How should I take darunavir?
Darunavir (brand name: Prezista) comes in the following forms and strengths:
- 75-mg tablets
- 150-mg tablets
- 600-mg tablets
- 800-mg tablets
- 100-mg/mL oral suspension
Take darunavir according to your health care provider’s instructions.
If your child is prescribed darunavir, follow the instructions for using the drug given to you by their health care provider.
Take darunavir and ritonavir at the same time with food.
Take (or give) darunavir oral suspension using the oral dosing syringe that comes with the medicine. Shake the oral suspension well before each use. See the instructions that come with darunavir oral suspension for more information about the right way to prepare and take a .
If your or your child's prescribed dose of darunavir oral suspension is more than 6 mL, you will need to divide the dose. Follow the instructions given to you by your health care provider or pharmacist about how to divide the dose. Ask your health care provider or pharmacist if you are not sure how to do this.
If you take too much darunavir, contact your health care provider or local poison control center (1-800-222-1222) right away, or go to the nearest hospital emergency room.
For more information on how to take darunavir, see the FDA drug label.
What should I do if I forget a dose?
If you miss a dose of darunavir, take the missed dose as soon as you remember it. But if it is almost time for your next dose, skip the missed dose and just take your next dose at the regular time. Do not take two doses at the same time to make up for a missed dose.

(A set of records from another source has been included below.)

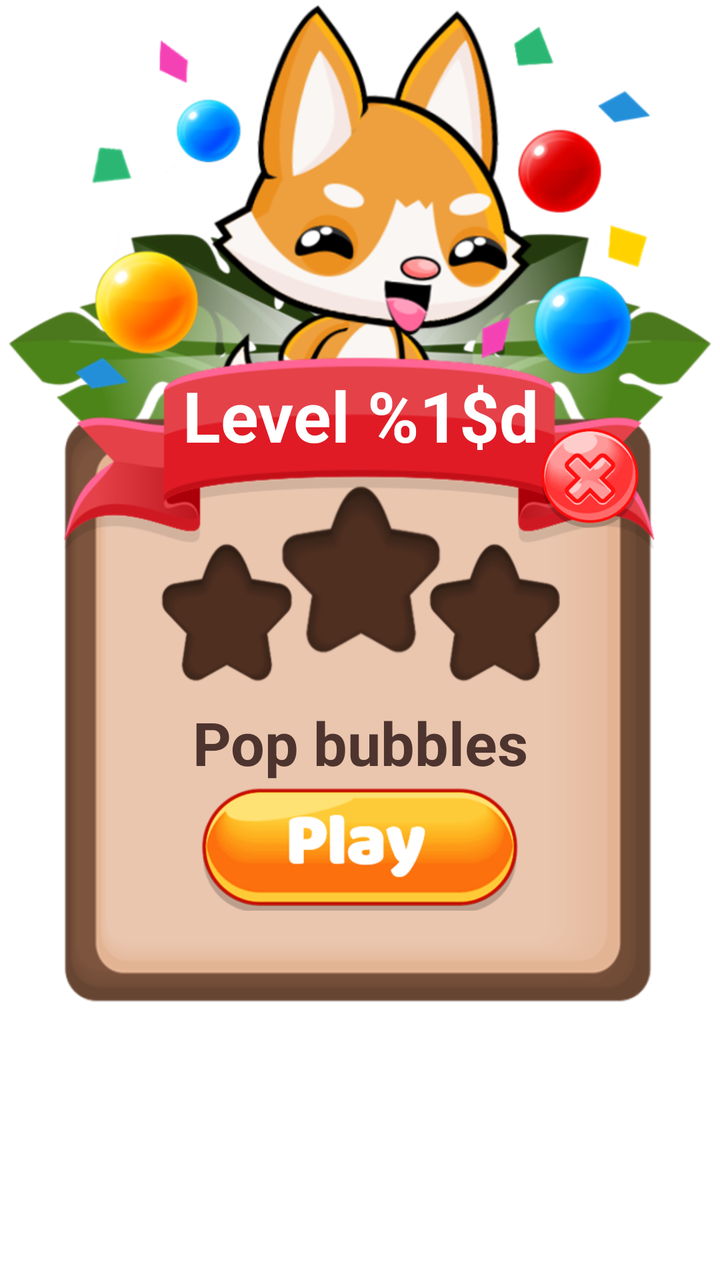
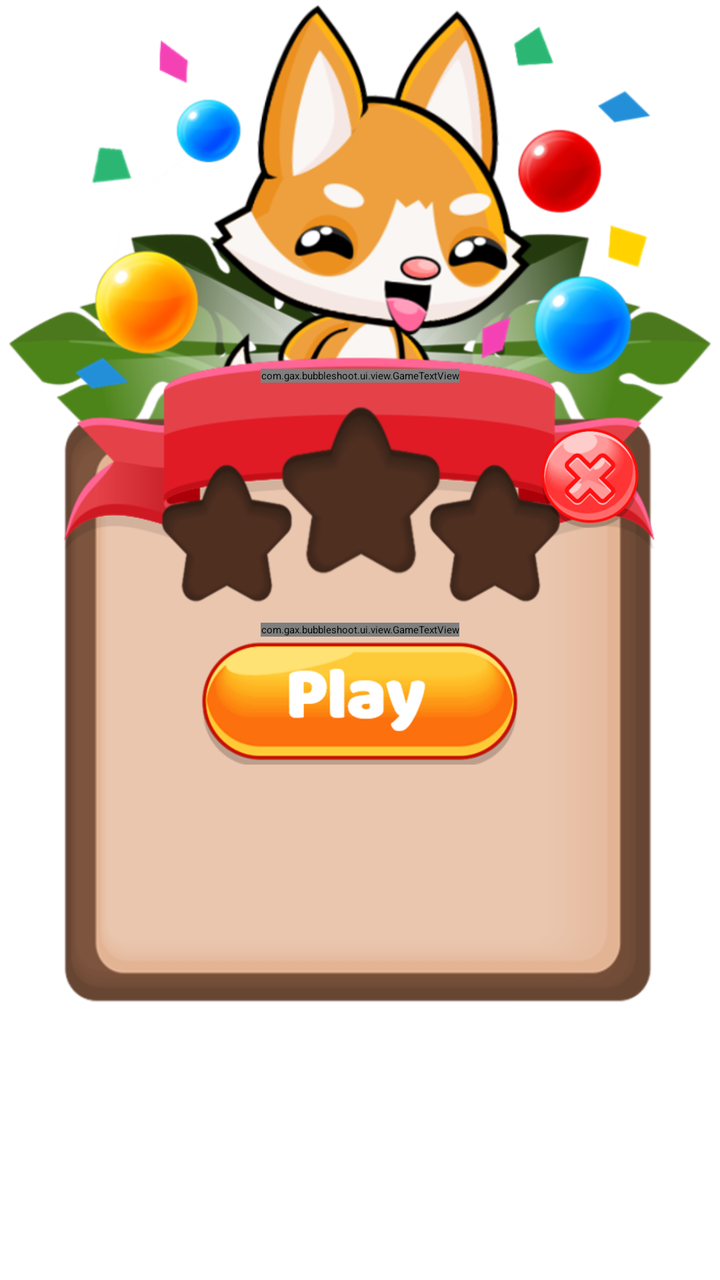

Before-and-after screenshots of an Android layout around one commit, followed by the original layout XML and the change that was made.
<!-- AndroidManifest.xml: application theme Theme.App.Starting -->
<!-- res/layout/dialog_level.xml -->
<?xml version="1.0" encoding="utf-8"?>
<androidx.constraintlayout.widget.ConstraintLayout
    xmlns:android="http://schemas.android.com/apk/res/android"
    xmlns:app="http://schemas.android.com/apk/res-auto"
    xmlns:tools="http://schemas.android.com/tools"
    android:layout_width="match_parent"
    android:layout_height="match_parent"
    tools:ignore="ContentDescription">

    <ImageView
        android:id="@+id/image_leaf_01"
        android:layout_width="@dimen/image_leaf_width"
        android:layout_height="0dp"
        android:src="@drawable/leaf_01"
        app:layout_constraintBottom_toTopOf="@id/image_ribbon"
        app:layout_constraintDimensionRatio="7:5"
        app:layout_constraintEnd_toStartOf="@id/image_leaf_02"
        app:layout_constraintStart_toStartOf="@id/image_dialog"
        app:layout_constraintTop_toTopOf="@id/image_ribbon" />

    <ImageView
        android:id="@+id/image_leaf_02"
        android:layout_width="@dimen/image_leaf_width"
        android:layout_height="0dp"
        android:src="@drawable/leaf_02"
        app:layout_constraintBottom_toTopOf="@id/image_ribbon"
        app:layout_constraintDimensionRatio="7:5"
        app:layout_constraintEnd_toEndOf="@id/image_dialog"
        app:layout_constraintStart_toEndOf="@id/image_leaf_01"
        app:layout_constraintTop_toTopOf="@id/image_ribbon" />

    <ImageView
        android:id="@+id/image_fox_bg"
        android:layout_width="0dp"
        android:layout_height="0dp"
        android:src="@drawable/light_bg"
        app:layout_constraintBottom_toTopOf="@id/image_ribbon"
        app:layout_constraintDimensionRatio="1:1"
        app:layout_constraintEnd_toEndOf="@id/image_dialog"
        app:layout_constraintStart_toStartOf="@id/image_dialog"
        app:layout_constraintTop_toTopOf="@id/image_ribbon" />

    <ImageView
        android:id="@+id/image_fox"
        android:layout_width="@dimen/image_fox_width"
        android:layout_height="@dimen/image_fox_width"
        android:src="@drawable/fox_target_pop"
        app:layout_constraintBottom_toBottomOf="@id/image_ribbon"
        app:layout_constraintEnd_toEndOf="@id/image_dialog"
        app:layout_constraintStart_toStartOf="@id/image_dialog" />

    <ImageView
        android:id="@+id/image_dialog"
        android:layout_width="@dimen/dialog_width"
        android:layout_height="0dp"
        android:background="@drawable/dialog"
        app:layout_constraintBottom_toBottomOf="parent"
        app:layout_constraintDimensionRatio="1:1"
        app:layout_constraintEnd_toEndOf="parent"
        app:layout_constraintStart_toStartOf="parent"
        app:layout_constraintTop_toTopOf="parent"
        app:layout_constraintVertical_bias="0.6" />

    <ImageView
        android:id="@+id/image_ribbon"
        android:layout_width="0dp"
        android:layout_height="0dp"
        android:layout_marginTop="@dimen/margin_overlap"
        android:src="@drawable/ribbon"
        android:text="@string/txt_level"
        app:layout_constraintDimensionRatio="3:1"
        app:layout_constraintEnd_toEndOf="@id/image_dialog"
        app:layout_constraintStart_toStartOf="@id/image_dialog"
        app:layout_constraintTop_toTopOf="@id/image_dialog" />

    <TextView
        android:id="@+id/txt_level"
        android:layout_width="wrap_content"
        android:layout_height="wrap_content"
        android:layout_marginTop="@dimen/margin_10"
        app:fontFamily="@font/baloo"
        android:gravity="center"
        android:text="@string/txt_level"
        android:textColor="@color/white"
        android:textSize="@dimen/txt_dialog_size"
        android:textStyle="bold"
        app:layout_constraintEnd_toEndOf="@id/image_ribbon"
        app:layout_constraintStart_toStartOf="@id/image_ribbon"
        app:layout_constraintTop_toTopOf="@id/image_ribbon" />

    <ImageView
        android:id="@+id/image_star"
        android:layout_width="0dp"
        android:layout_height="@dimen/image_star_width"
        android:layout_marginTop="@dimen/margin_10"
        android:src="@drawable/star_set_bg"
        app:layout_constraintDimensionRatio="2:1"
        app:layout_constraintEnd_toEndOf="@id/image_dialog"
        app:layout_constraintStart_toStartOf="@id/image_dialog"
        app:layout_constraintTop_toBottomOf="@id/txt_level" />

    <TextView
        android:id="@+id/txt_target"
        android:layout_width="wrap_content"
        android:layout_height="wrap_content"
        android:layout_marginTop="@dimen/margin_10"
        app:fontFamily="@font/baloo"
        android:gravity="center"
        android:text="@string/txt_level_type_pop"
        android:textColor="@color/brown"
        android:textSize="@dimen/txt_dialog_small_size"
        android:textStyle="bold"
        app:layout_constraintEnd_toEndOf="@id/image_dialog"
        app:layout_constraintStart_toStartOf="@id/image_dialog"
        app:layout_constraintTop_toBottomOf="@id/image_star" />

    <ImageButton
        android:id="@+id/btn_cancel"
        android:layout_width="@dimen/btn_round_width"
        android:layout_height="@dimen/btn_round_width"
        android:layout_margin="@dimen/margin_10"
        android:background="@drawable/btn_cancel"
        app:layout_constraintEnd_toEndOf="@id/image_dialog"
        app:layout_constraintTop_toTopOf="@id/image_dialog" />

    <ImageButton
        android:id="@+id/btn_play"
        android:layout_width="@dimen/btn_width"
        android:layout_height="0dp"
        android:background="@drawable/btn_play"
        app:layout_constraintDimensionRatio="5:2"
        app:layout_constraintEnd_toEndOf="@id/image_dialog"
        app:layout_constraintStart_toStartOf="@id/image_dialog"
        app:layout_constraintTop_toBottomOf="@id/txt_target" />

</androidx.constraintlayout.widget.ConstraintLayout>
<!-- resources referenced by this layout -->
<resources>
  <color name="brown">#4E342E</color>
  <color name="white">#FFFFFFFF</color>
  <dimen name="btn_round_width">50dp</dimen>
  <dimen name="btn_width">160dp</dimen>
  <dimen name="dialog_width">300dp</dimen>
  <dimen name="image_fox_width">300dp</dimen>
  <dimen name="image_leaf_width">180dp</dimen>
  <dimen name="image_star_width">100dp</dimen>
  <dimen name="margin_10">10dp</dimen>
  <dimen name="margin_overlap">-30dp</dimen>
  <dimen name="txt_dialog_size">35sp</dimen>
  <dimen name="txt_dialog_small_size">30sp</dimen>
  <!-- drawable btn_cancel: png bitmap (drawable, 32030 bytes) -->
  <!-- drawable btn_play: png bitmap (drawable, 33559 bytes) -->
  <!-- drawable dialog: png bitmap (drawable, 19055 bytes) -->
  <!-- drawable fox_target_pop: png bitmap (drawable, 151042 bytes) -->
  <!-- drawable leaf_01: png bitmap (drawable, 56215 bytes) -->
  <!-- drawable leaf_02: png bitmap (drawable, 56289 bytes) -->
  <!-- drawable light_bg: png bitmap (drawable, 126167 bytes) -->
  <!-- drawable ribbon: png bitmap (drawable, 30961 bytes) -->
  <!-- drawable star_set_bg: png bitmap (drawable, 33724 bytes) -->
  <string name="txt_level">Level %1$d</string>
  <string name="txt_level_type_pop">Pop bubbles</string>
  <style name="Theme.App.Starting" parent="Theme.SplashScreen">
          
          <item name="windowSplashScreenBackground">@color/brown</item>
          
          
          <item name="postSplashScreenTheme">@style/Theme.AnimalsPop</item>
      </style>
  <style name="Theme.AnimalsPop" parent="Theme.MaterialComponents.DayNight.NoActionBar">
          
          <item name="colorPrimary">@color/purple_500</item>
          <item name="colorPrimaryVariant">@color/purple_700</item>
          <item name="colorOnPrimary">@color/white</item>
          
          <item name="colorSecondary">@color/teal_200</item>
          <item name="colorSecondaryVariant">@color/teal_700</item>
          <item name="colorOnSecondary">@color/black</item>
          
          <item name="android:statusBarColor" tools:targetApi="l">?attr/colorPrimaryVariant</item>
          
      </style>
  <color name="purple_500">#FF6200EE</color>
  <color name="purple_700">#FF3700B3</color>
  <color name="teal_200">#FF03DAC5</color>
  <color name="teal_700">#FF018786</color>
  <color name="black">#FF000000</color>
</resources>

<!-- the commit's change to res/layout/dialog_level.xml (unified diff, before → after) -->
@@ -73,7 +73,7 @@
         app:layout_constraintStart_toStartOf="@id/image_dialog"
         app:layout_constraintTop_toTopOf="@id/image_dialog" />
 
-    <TextView
+    <com.gax.bubbleshoot.ui.view.GameTextView
         android:id="@+id/txt_level"
         android:layout_width="wrap_content"
         android:layout_height="wrap_content"
@@ -99,7 +99,7 @@
         app:layout_constraintStart_toStartOf="@id/image_dialog"
         app:layout_constraintTop_toBottomOf="@id/txt_level" />
 
-    <TextView
+    <com.gax.bubbleshoot.ui.view.GameTextView
         android:id="@+id/txt_target"
         android:layout_width="wrap_content"
         android:layout_height="wrap_content"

What side effects can darunavir cause?
Darunavir may cause side effects. Many side effects from HIV medicines, such as nausea or occasional dizziness, are manageable. See the AIDSinfo fact sheet on HIV Medicines and Side Effects for more information.
Some side effects of darunavir can be serious. Serious side effects of darunavir include liver problems and severe skin reactions or rash. (See section above: What are the most important things to know about darunavir?)
Other possible side effects of darunavir include:
- Diabetes and high blood sugar (hyperglycemia).
- Changes in body fat ( ).
- Changes in your (called or IRIS). IRIS is a condition that sometimes occurs when the immune system begins to recover after treatment with an HIV medicine. As the immune system gets stronger, it may have an increased response to a previously hidden infection.
- Increased bleeding in people with hemophilia.
Tell your health care provider if you have any side effect that bothers you or that does not go away.
These are not all the possible side effects of darunavir. To learn more about possible side effects of darunavir, read the drug label oror talk to your health care provider or pharmacist.
You can report side effects to FDA at 1-800-FDA-1088 (1-800-332-1088) or online.
How should darunavir be stored?
- Store darunavir tablets and oral suspension at room temperature, 68°F to 77°F (20°C to 25°C). Keep darunavir away from high heat. Do not refrigerate or freeze darunavir oral suspension.
- Keep darunavir in the container that it came in and keep the container tightly closed.
- Do not use darunavir if the original seal over the container opening is broken or missing.
- Throw away darunavir that is no longer needed or expired (out of date). Follow FDA guidelines on how to safely dispose of unused medicine.
- Keep darunavir and all medicines out of reach of children.
Where can I find more information about darunavir?
More information about darunavir is available:
Main number: 800-526-7736
Patient assistance: 800-652-6227
The above Patient Version drug summary is based on the following FDA label(s): Oral suspension, tablet (film coated).
Last Reviewed: November 28, 2018